What I find particularly interesting is how Birenbaum describes herself while in the ghetto and the camps. Sometimes I feel like she looks at herself in a very negative light, while at other times she is quite positive. Anyone who lived through the concentration camps must have had some luck and a will of steel in my opinion, but through the book, you don’t get this impression of Birenbaum on a whole. I got the impression that she is rather weak in a way, leans heavily on other people to survive, and shifts between seeking comfort with people and seeking solitude within herself. In comparison with other books, I’ve read from these events I get the impression that Birenbaum felt a lot more than other prisoners whose stories I’ve read. Maybe it is so or maybe other survivors haven’t put that much emphasis on it? Then there are other sides to her that show willpower to survive, cleverness, and kindness towards other prisoners. I feel like she is a hero/anti-hero within her own story, does that make sense? What I think I want to get through is that she shows the reader both the positive and negative sides of herself. This is one of the greatest aspects of the book and it make the reading experience more powerful.
I think I forget while reading this, how young she was at the time this all happened. She was 10 years old when the Nazis invaded Poland, she was sent to the camps in spring 1943 when she was 14 and this is a very delicate time in a young person life. This might also explain the hero/anti-hero perspectives. A teenager isn’t happy on all occasions and they act out. I believe you have an even better reason to act out whilst imprisoned with a death threat hanging over your head at all times. I’m so used to read books by grown-ups and I think this is why I think of her as one while reading the book. This is a fault of mine, which I don’t really appreciate, to be honest. I feel that it takes some of the genuine perspectives away from me. I’ll have to work on that!
To sum up, this is a short, easy well-written and a well-formulated book that gives the reader a child’s perspective on life within the camps. I really enjoyed reading it and appreciated that it made me think about how I read books and how prone I have become to read these stories as though it is only grown-up survivors who have written down their stories.

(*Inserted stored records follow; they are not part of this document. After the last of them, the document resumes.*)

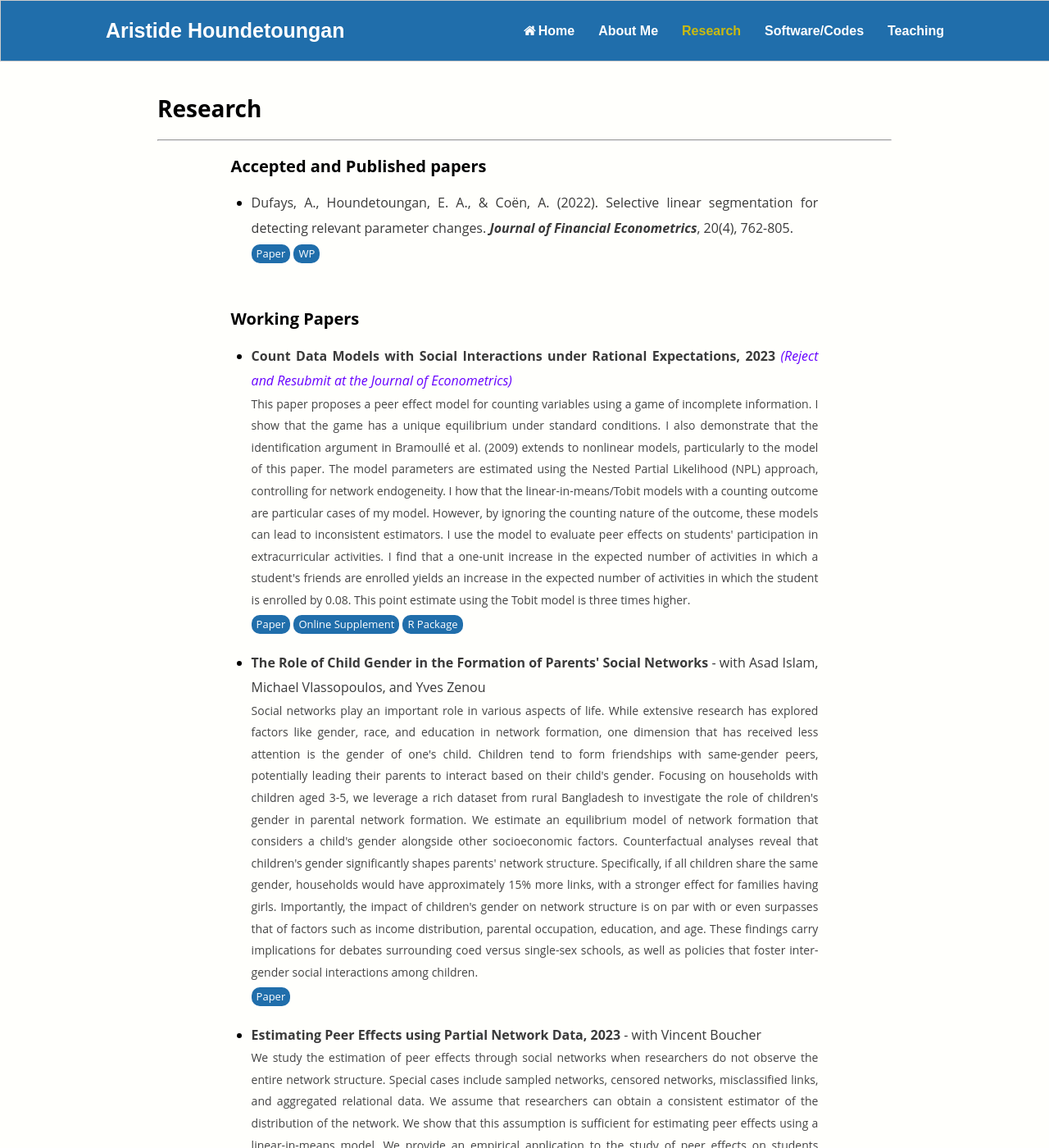
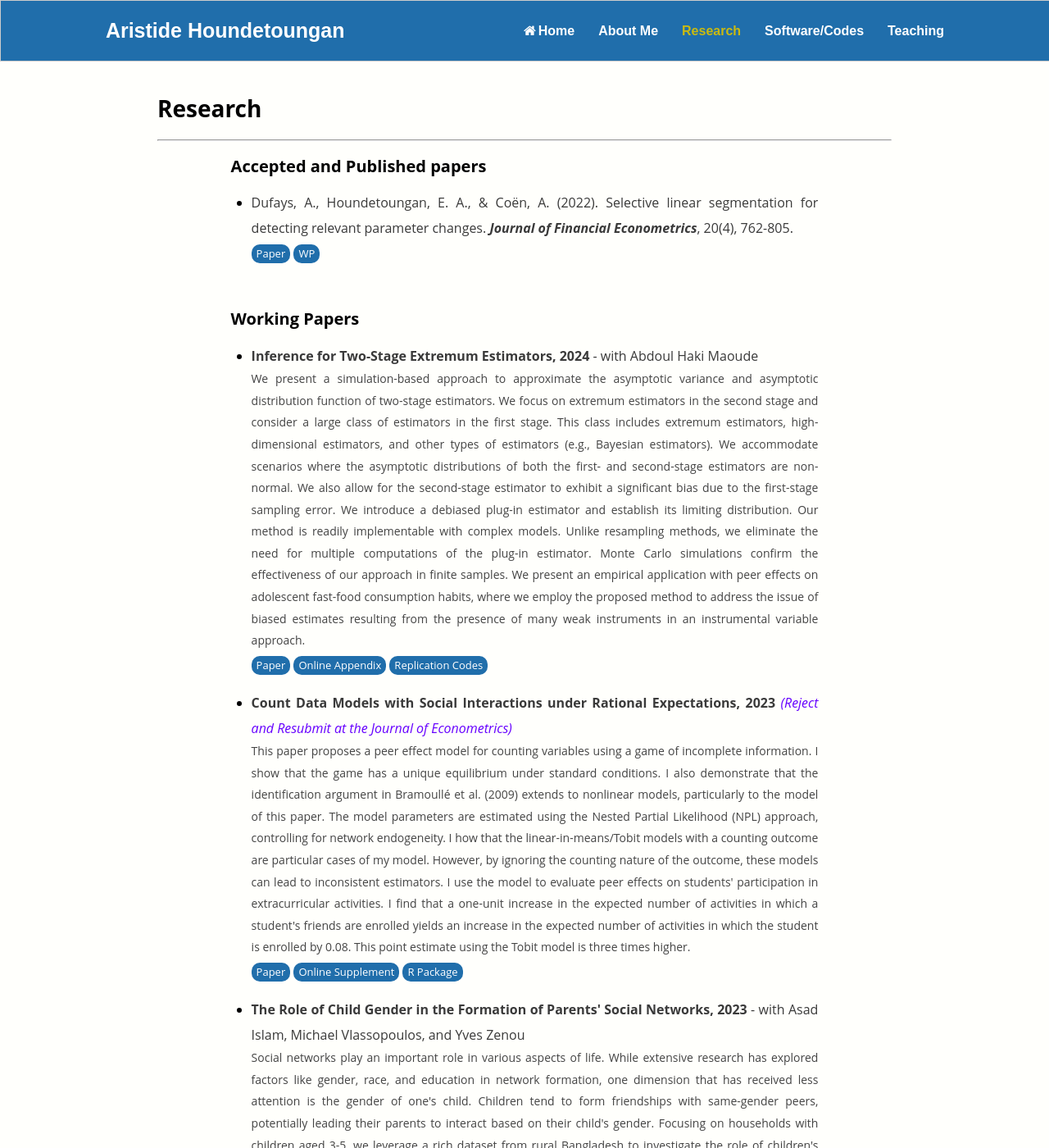
Before and after one commit to ahoundetoungan/ahoundetoungan.github.io, a Jekyll site: the page built from research/index.html, in a window 1280 px wide and 1400 px high. Shown: the whole window at 82% size. Built offline with Jekyll 4.4.1, drawn with Linux system fonts in a browser that asks for light colours; some of the changed text lies outside the part shown.

Commit message:
research

```diff
--- a/research/index.html
+++ b/research/index.html
@@ -23,6 +23,12 @@
   	<br/>
 	<h2>Working Papers</h2>
 	<ul>
+    <li><p class="nomarginafter"><b>Inference for Two-Stage Extremum Estimators, 2024</b> - with Abdoul Haki Maoude</p>
+      <p class="nomarginafter nomarginbefore descriptif">We present a simulation-based approach to approximate the asymptotic variance and asymptotic distribution function of two-stage estimators. We focus on extremum estimators in the second stage and consider a large class of estimators in the first stage. This class includes extremum estimators, high-dimensional estimators, and other types of estimators (e.g., Bayesian estimators). We accommodate scenarios where the asymptotic distributions of both the first- and second-stage estimators are non-normal. We also allow for the second-stage estimator to exhibit a significant bias due to the first-stage sampling error. We introduce a debiased plug-in estimator and establish its limiting distribution. Our method is readily implementable with complex models.  Unlike resampling methods, we eliminate the need for multiple computations of the plug-in estimator. Monte Carlo simulations confirm the effectiveness of our approach in finite samples. We present an empirical application with peer effects on adolescent fast-food consumption habits, where we employ the proposed method to address the issue of biased estimates resulting from the presence of many weak instruments in an instrumental variable approach.</p>
+      <a type="button" class="button"  href="/files/Papers/InferenceTSE.pdf" target="_blank">Paper</a>
+      <a type="button" class="button"  href="/files/Papers/InferenceTSE_OA.pdf" target="_blank">Online Appendix</a>
+      <a type="button" class="button"  href="https://github.com/ahoundetoungan/InferenceTSE" target="_blank">Replication Codes</a>
+    </li>
     <li>
       <p class="nomarginafter"><b>Count Data Models with Social Interactions under Rational Expectations, 2023</b> <em style="color:#6600FF">(Reject and Resubmit at the Journal of Econometrics)</em></p>
       <p class="nomarginafter nomarginbefore descriptif">
@@ -31,7 +37,7 @@
       <a type="button" class="button"  href="/files/Papers/CDMSIRE_SM.pdf" target="_blank">Online Supplement</a>
       <a type="button" class="button"  href="https://cran.r-project.org/package=CDatanet" target="_blank">R Package</a>
     </li>
-    <li><p class="nomarginafter"><b>The Role of Child Gender in the Formation of Parents' Social Networks</b> - with Asad Islam, Michael Vlassopoulos, and Yves Zenou</p>
+    <li><p class="nomarginafter"><b>The Role of Child Gender in the Formation of Parents' Social Networks, 2023</b> - with Asad Islam, Michael Vlassopoulos, and Yves Zenou</p>
       <p class="nomarginafter nomarginbefore descriptif"> Social networks play an important role in various aspects of life. While extensive research has explored factors like gender, race, and education in network formation, one dimension that has received less attention is the gender of one's child. Children tend to form friendships with same-gender peers, potentially leading their parents to interact based on their child's gender. Focusing on households with children aged 3-5, we leverage a rich dataset from rural Bangladesh  to investigate the role of children's gender in parental network formation. We estimate an equilibrium model of network formation that considers a child's gender alongside other socioeconomic factors. Counterfactual analyses reveal that children's gender significantly shapes parents' network structure. Specifically, if all children share the same gender, households would have approximately 15% more links, with a stronger effect for families having girls. Importantly, the impact of children's gender on network structure is on par with or even surpasses that of factors such as income distribution, parental occupation, education, and age. These findings carry implications for debates surrounding coed versus single-sex schools, as well as policies that  foster inter-gender social interactions among children.</p>
       <a type="button" class="button"  href="/files/Papers/CEPR DP 18538.pdf" target="_blank">Paper</a>
     </li>
@@ -48,18 +54,12 @@
       <p class="nomarginafter nomarginbefore descriptif">Peer influences on students' academic effort are often studied using GPA as a proxy variable for the effort when the latter is unobserved. We present an alternative method that does not require this approximation. Our identification strategy distinguishes unobserved shocks exerted on GPA without influencing the effort from unobserved students' preference shocks. We find that our estimate may be significantly different from the classical estimate (where the effort is approximated) if the network includes isolated students. Applying our approach to Add Health data shows that the peer effect estimate using a proxy for the effort is 1.6 times lower.</p>
       <a type="button" class="button"  href="/files/Papers/PEEffort.pdf" target="_blank">Paper</a>
       <a type="button" class="button"  href="/files/Papers/PEEffort_OA.pdf" target="_blank">Online Appendix</a>
-      <a type="button" class="button"  href="https://github.com/ahoundetoungan/PeerEffectsEffort" target="_blank">Replication codes</a>
+      <a type="button" class="button"  href="https://github.com/ahoundetoungan/PeerEffectsEffort" target="_blank">Replication Codes</a>
     </li>
     <li>
       <p class="nomarginafter"><b>Healthcare Quality by Specialists under a Mixed Compensation System: an Empirical Analysis, 2023</b> - whith Damien Echevin and Bernard Fortin</p>
       <p class="nomarginafter nomarginbefore descriptif">We analyze the effects of a mixed compensation (MC) scheme for specialists on the quality of their healthcare services. To do so, we exploit a major reform that was implemented in Quebec (Canada) in 1999. The government introduced a payment mechanism combining a fixed <em>per diem</em> with a reduced fee per clinical service. Using panel patient-doctor data covering the period 1996-2016 and including 320,441 patients, we estimate a multi-state multi-spell hazard model with correlated heterogeneity, analogous to a difference-in-differences approach. We compute three output-based quality indicators from our model. Our results suggest that the reform reduced the quality of MC specialist services as measured by the risk of re-hospitalization within 30 days after discharge and the risk of mortality within one year after discharge. These effects vary depending upon the specialty of the treating doctor.</p>
       <a type="button" class="button"  href="https://www.cirano.qc.ca/files/publications/2023s-19.pdf" target="_blank">Paper</a>
-    </li>
-    <li><p class="nomarginafter"><b>Inference for Two-Stage Extremum Estimators</b> - with Abdoul Haki Maoude (Draft available upon request)</p>
-      <p class="nomarginafter nomarginbefore descriptif">We present a simulation-based approach to approximate the asymptotic variance and asymptotic distribution function of two-stage estimators. We focus on extremum estimators in the second stage and consider a large class of estimators in the first stage. This class includes extremum estimators, high-dimensional estimators, and other types of estimators (e.g., Bayesian estimators). We accommodate scenarios where the asymptotic distributions of both the first- and second-stage estimators are non-normal. We also allow for the second-stage estimator to exhibit a significant bias due to the first-stage sampling error. We introduce a debiased plug-in estimator and establish its limiting distribution. Our method is readily implementable with complex models.  Unlike resampling methods, we eliminate the need for multiple computations of the plug-in estimator. Monte Carlo simulations confirm the effectiveness of our approach in finite samples. We present an empirical application with peer effects on adolescent fast-food consumption habits, where we employ the proposed method to address the issue of biased estimates resulting from the presence of many weak instruments in an instrumental variable approach.</p>
-      <a type="button" class="button"  href="/files/Papers/InferenceTSE.pdf" target="_blank">Paper</a>
-      <a type="button" class="button"  href="/files/Papers/InferenceTSE_OA.pdf" target="_blank">Online Appendix</a>
-      <a type="button" class="button"  href="https://github.com/ahoundetoungan/InferenceTSE" target="_blank">Replication codes</a>
     </li>
   </ul>
 	<br/>
```
Also changed, not shown: index.html (+6 -1 lines).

If you like Holocaust literature this book has to make its way onto your list! You’ll never regret it!
Genre: Historical Novel
Theme: Holocaust, World War 2, Warsaw Ghetto, survival
– The Book Reader